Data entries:
++++++
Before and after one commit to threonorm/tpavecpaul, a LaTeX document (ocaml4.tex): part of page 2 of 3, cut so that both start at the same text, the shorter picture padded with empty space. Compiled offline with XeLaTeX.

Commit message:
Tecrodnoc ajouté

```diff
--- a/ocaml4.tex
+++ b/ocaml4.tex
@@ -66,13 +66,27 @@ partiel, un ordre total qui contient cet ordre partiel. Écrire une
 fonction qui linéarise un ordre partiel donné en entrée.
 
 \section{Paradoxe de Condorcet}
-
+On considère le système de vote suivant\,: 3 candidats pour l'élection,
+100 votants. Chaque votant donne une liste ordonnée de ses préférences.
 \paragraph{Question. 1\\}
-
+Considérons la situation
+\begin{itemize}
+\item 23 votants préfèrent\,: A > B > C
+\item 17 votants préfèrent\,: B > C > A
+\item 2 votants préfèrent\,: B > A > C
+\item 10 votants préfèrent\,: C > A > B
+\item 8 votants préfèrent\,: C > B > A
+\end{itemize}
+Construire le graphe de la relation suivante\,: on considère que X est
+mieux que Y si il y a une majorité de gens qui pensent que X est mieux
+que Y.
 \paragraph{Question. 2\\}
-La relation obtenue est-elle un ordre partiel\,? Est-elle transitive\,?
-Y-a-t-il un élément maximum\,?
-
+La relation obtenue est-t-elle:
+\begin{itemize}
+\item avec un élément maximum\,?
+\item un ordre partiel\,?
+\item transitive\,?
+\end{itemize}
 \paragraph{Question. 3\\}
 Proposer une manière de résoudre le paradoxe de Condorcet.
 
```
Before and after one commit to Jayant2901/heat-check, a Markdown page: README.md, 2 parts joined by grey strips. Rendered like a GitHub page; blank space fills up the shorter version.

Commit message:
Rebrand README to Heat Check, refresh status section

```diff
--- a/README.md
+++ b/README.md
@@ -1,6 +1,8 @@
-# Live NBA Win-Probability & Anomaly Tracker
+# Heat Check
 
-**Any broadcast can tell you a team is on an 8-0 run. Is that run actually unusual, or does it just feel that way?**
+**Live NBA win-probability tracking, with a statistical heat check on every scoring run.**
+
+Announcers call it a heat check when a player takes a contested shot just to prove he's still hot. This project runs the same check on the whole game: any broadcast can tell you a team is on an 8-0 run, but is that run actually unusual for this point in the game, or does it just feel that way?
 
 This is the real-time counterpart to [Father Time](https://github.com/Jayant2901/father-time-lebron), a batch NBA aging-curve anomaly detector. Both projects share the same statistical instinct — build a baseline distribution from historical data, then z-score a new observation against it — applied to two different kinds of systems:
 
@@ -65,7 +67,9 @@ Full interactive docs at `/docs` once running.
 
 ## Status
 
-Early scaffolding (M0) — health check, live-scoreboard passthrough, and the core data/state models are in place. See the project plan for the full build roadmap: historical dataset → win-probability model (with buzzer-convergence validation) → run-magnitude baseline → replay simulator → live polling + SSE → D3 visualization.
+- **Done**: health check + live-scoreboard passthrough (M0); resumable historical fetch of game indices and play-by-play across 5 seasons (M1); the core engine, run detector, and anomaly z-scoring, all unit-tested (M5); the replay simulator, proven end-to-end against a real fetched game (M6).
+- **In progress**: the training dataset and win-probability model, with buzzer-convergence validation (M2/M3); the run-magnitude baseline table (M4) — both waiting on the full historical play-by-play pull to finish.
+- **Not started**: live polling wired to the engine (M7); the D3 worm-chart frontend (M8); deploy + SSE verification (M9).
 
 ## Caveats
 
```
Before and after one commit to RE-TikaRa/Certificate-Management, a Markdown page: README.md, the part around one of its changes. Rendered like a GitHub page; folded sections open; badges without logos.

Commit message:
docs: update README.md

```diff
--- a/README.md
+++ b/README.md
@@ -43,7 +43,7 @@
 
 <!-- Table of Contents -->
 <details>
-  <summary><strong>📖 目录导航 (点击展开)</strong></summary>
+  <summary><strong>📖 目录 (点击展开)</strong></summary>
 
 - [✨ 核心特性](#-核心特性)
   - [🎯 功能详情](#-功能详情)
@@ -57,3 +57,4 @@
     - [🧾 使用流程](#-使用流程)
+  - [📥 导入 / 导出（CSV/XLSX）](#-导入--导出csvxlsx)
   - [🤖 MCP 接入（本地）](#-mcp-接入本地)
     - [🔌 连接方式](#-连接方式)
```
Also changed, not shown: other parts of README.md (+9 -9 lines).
++++++
WHAT IS NEEDED: Isolate the lines above that contain the word "partiel" and copy them.

SOLVED PROBLEM:
@@ -66,13 +66,27 @@ partiel, un ordre total qui contient cet ordre partiel. Écrire une
 fonction qui linéarise un ordre partiel donné en entrée.
-La relation obtenue est-elle un ordre partiel\,? Est-elle transitive\,?
+\item un ordre partiel\,?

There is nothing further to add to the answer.